Micro-blog: Giving dissenters an outlet?

Micro-blog: Giving dissenters an outlet?

This week’s lecture discusses micro-blogging sites, such as Twitter, and how organizations are utilizing this new technology to reach their publics more effectively. Twitter is a technology which gives organizations a unique opportunity to create a two-way symmetrical relationship between the organization and its stakeholders. For those of you out there who may be unfamiliar with this model of public relations it explains, we as PR practitioners should strive to create an open and honest relationship with our publics and to use research to facilitate conversation between the organization and its publics.

Organizations are not the only ones who use Twitter and other micro-blogging sites to disseminate important information about the company, stakeholders can use Twitter to express their opinions, concerns and problems they have been experiencing. Twitter has given dissenters a voice and a chance to reach out to millions of other ‘voices’ who may be having the same experiences.

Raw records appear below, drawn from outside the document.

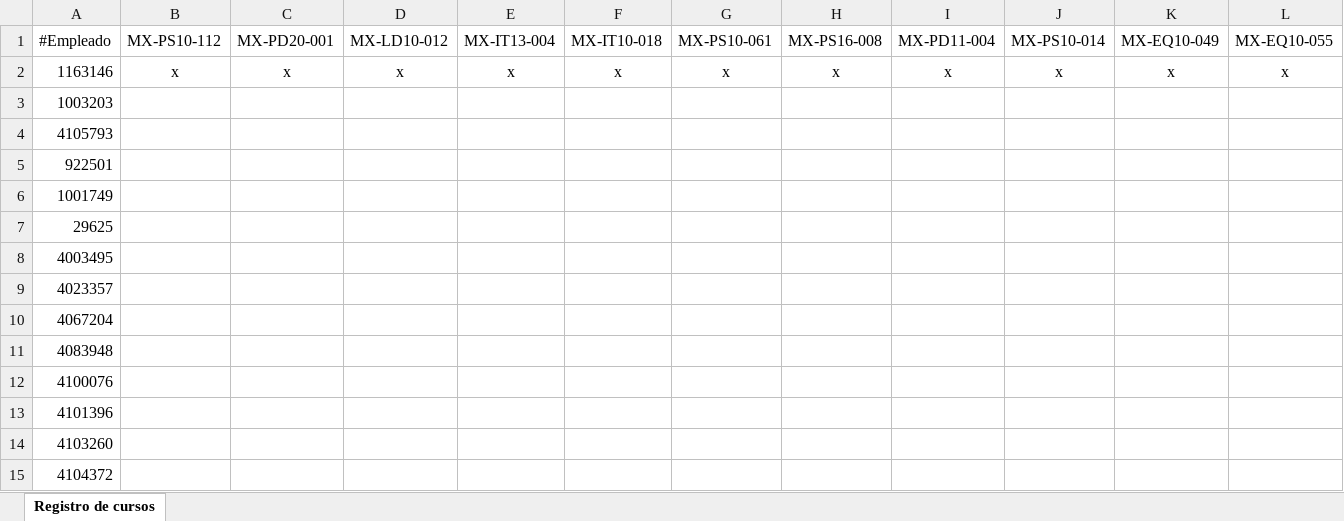
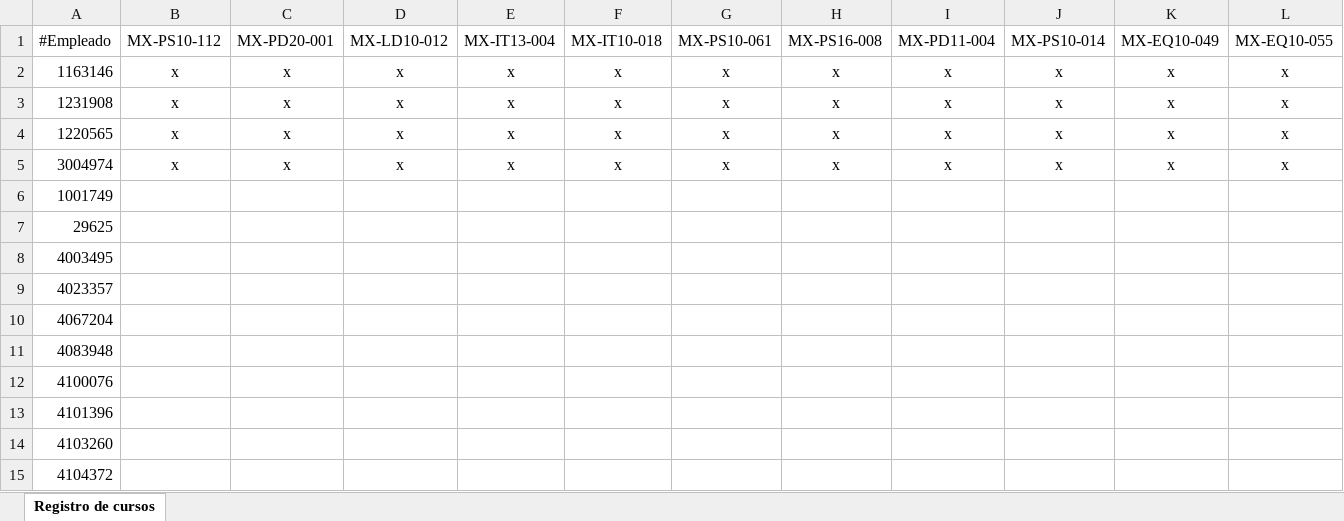
Before and after one commit to EduardoCastro2814/line-pulse, an Excel workbook: public/data/Registro de cursos.xlsx, sheet Registro de cursos, drawn as a sheet; only a part is shown; values as stored, in another font and other column widths than the file's, no borders; removed rows and columns are numbered as before the commit, all else as after; rows hold the shown columns only; the diff names each change by its address in the sheet, - before the commit and + after, or states it on an @@ line.

```diff
--- a/public/data/Registro de cursos.xlsx (sheet Registro de cursos)
+++ b/public/data/Registro de cursos.xlsx (sheet Registro de cursos)
-row 3: 1003203
-row 4: 4105793
-row 5: 922501
+row 3: 1231908 | x | x | x | x | x | x | x | x | x | x | x
+row 4: 1220565 | x | x | x | x | x | x | x | x | x | x | x
+row 5: 3004974 | x | x | x | x | x | x | x | x | x | x | x
```
Also changed, not shown: 9 other files.
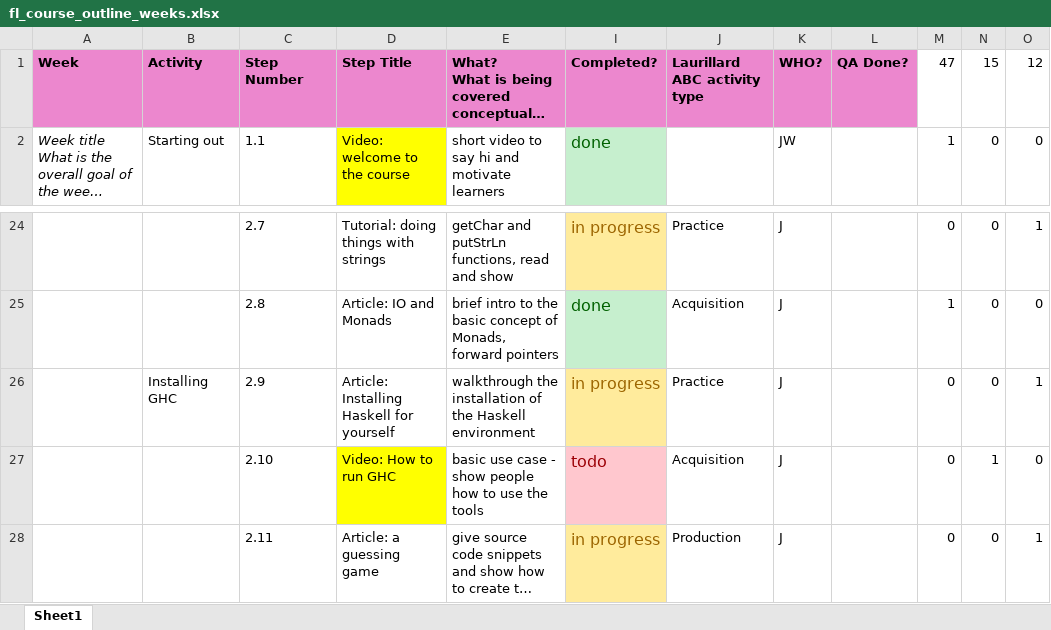
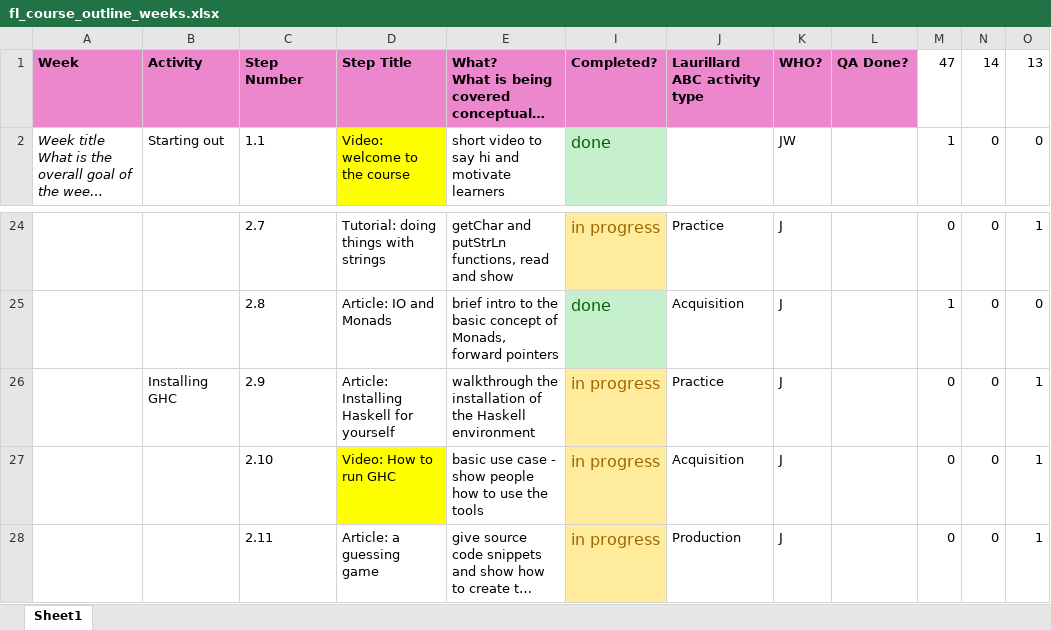
Before and after one commit to wimvanderbauwhede/HaskellMOOC, an Excel workbook: fl_course_outline_weeks.xlsx, sheet Sheet1, drawn as a sheet; only a part is shown, gaps mark what is left out; long unchanged cells end in …; values as stored, in another font and other column widths than the file's, no borders; the diff names each change by its address in the sheet, - before the commit and + after, or states it on an @@ line.

Commit message:
updated status tracker

```diff
--- a/fl_course_outline_weeks.xlsx (sheet Sheet1)
+++ b/fl_course_outline_weeks.xlsx (sheet Sheet1)
-N1: 15
+N1: 14
-O1: 12
+O1: 13
-I27: todo
+I27: in progress
@@ I27 fill: #FFC7CE → #FFEB9C, text colour: #9C0006 → #9C6500 @@
-N27: 1
+N27: 0
-O27: 0
+O27: 1
```
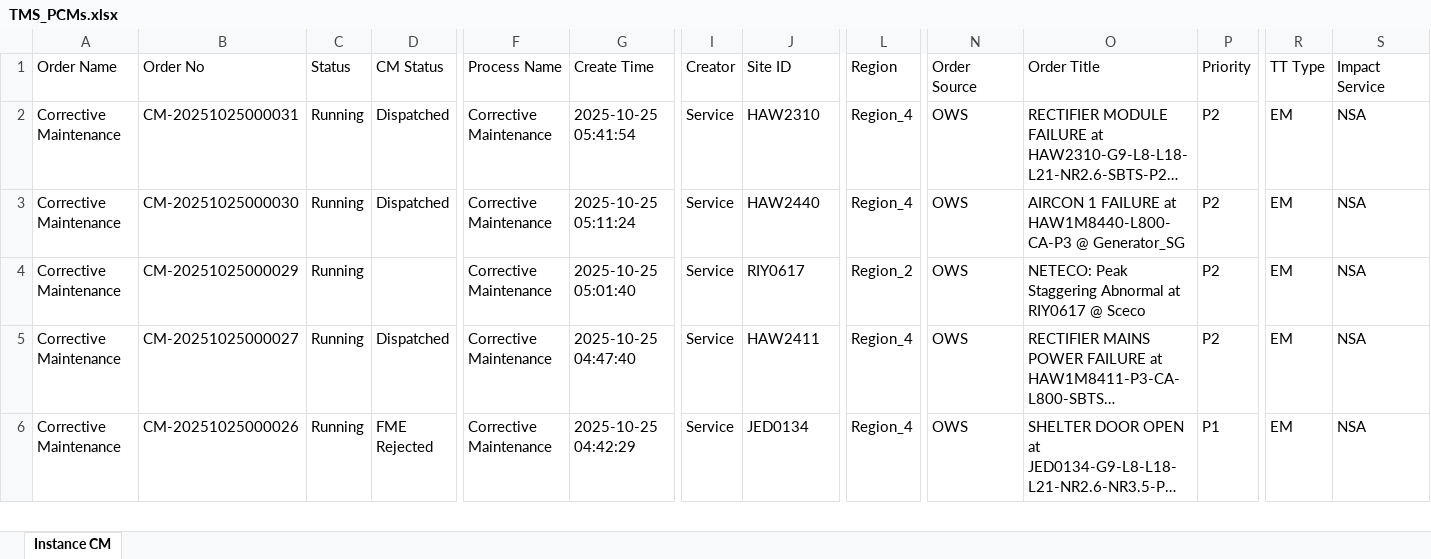
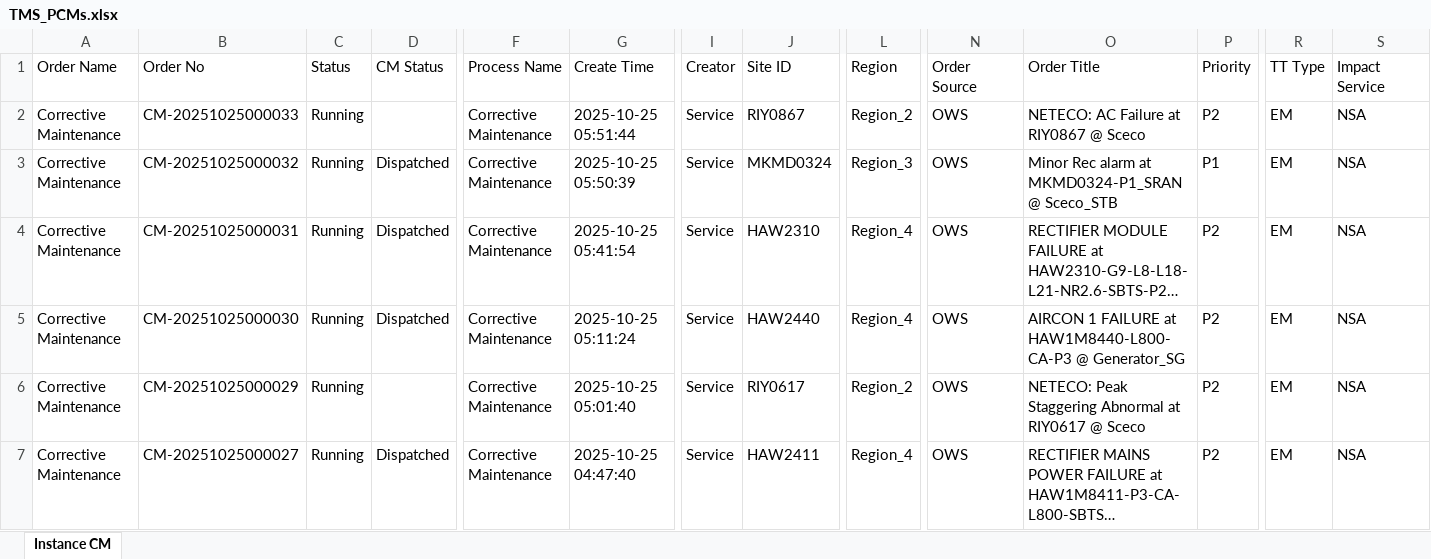
Before and after one commit to decosaro/tms_running, an Excel workbook: TMS_PCMs.xlsx, sheet Instance CM, drawn as a sheet; only a part is shown, gaps mark what is left out; the shorter side is filled out with more unchanged rows; long unchanged cells end in …; values as stored, in another font and other column widths than the file's, no borders; rows hold the shown columns only; the diff names each change by its address in the sheet, - before the commit and + after, or states it on an @@ line.

Commit message:
Updated TMS_PCMs.xlsx from OneDrive

```diff
--- a/TMS_PCMs.xlsx (sheet Instance CM)
+++ b/TMS_PCMs.xlsx (sheet Instance CM)
+row 2: Corrective Maintenance | CM-20251025000033 | Running |  | Corrective Maintenance | 2025-10-25 05:51:44 | Service | RIY0867 | Region_2 | OWS | NETECO: AC Failure at RIY0867 @ Sceco | P2 | EM | NSA
+row 3: Corrective Maintenance | CM-20251025000032 | Running | Dispatched | Corrective Maintenance | 2025-10-25 05:50:39 | Service | MKMD0324 | Region_3 | OWS | Minor Rec alarm at MKMD0324-P1_SRAN @ Sceco_STB | P1 | EM | NSA
```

When disssenters or marginalized groups aren’t given an outlet to voice their opinions, a spiral of silence may be taking place – meaning that these groups are being oppressed by the fact that their opinions are of no consideration in the decision-making process.

What do you think? Have you ever used a tool like Twitter to say something bad about a company like my professor did? (He had a bad experience in Home Depot and tweeted about it and later was contacted by a Home Depot representative to try and solve the problem.)

Do you think Twitter gives the marginalized group a voice? Or do you think companies as a whole don’t take these complaints on these networks seriously? (even though there are case studies telling companies to listen to these environmental cues).

Let me know your thoughts 🙂

And as always…Thank you!!


3 Responses to “Micro-blog: Giving dissenters an outlet?”
  1. Jing Zhao says:

    I plan to try say something about USPS. Mr. BF tried to sell his lens for Nikon D90 to a buyer in California, and the USPS delivery successfully smashed it in the package. I am pondering on how to make the tweet spread and make my voice heard. It’s kind of difficult, isn’t it? Any advice?

    • wolfpack13 says:

      Sorry for taking so long Jing!! That is hard – kinda like Richard said in class, we just have to flood them – 2 tweets per day?! haha. So maybe a bombardment of tweets may work. Also, perhaps you could express your discontent on multiple social media sites and perhaps USPS will understand how many people you can potentially reach. The thing I took away from class about this is not to loose patience or become more frustrated if they don’t respond to you right away. Keep me posted on what happens!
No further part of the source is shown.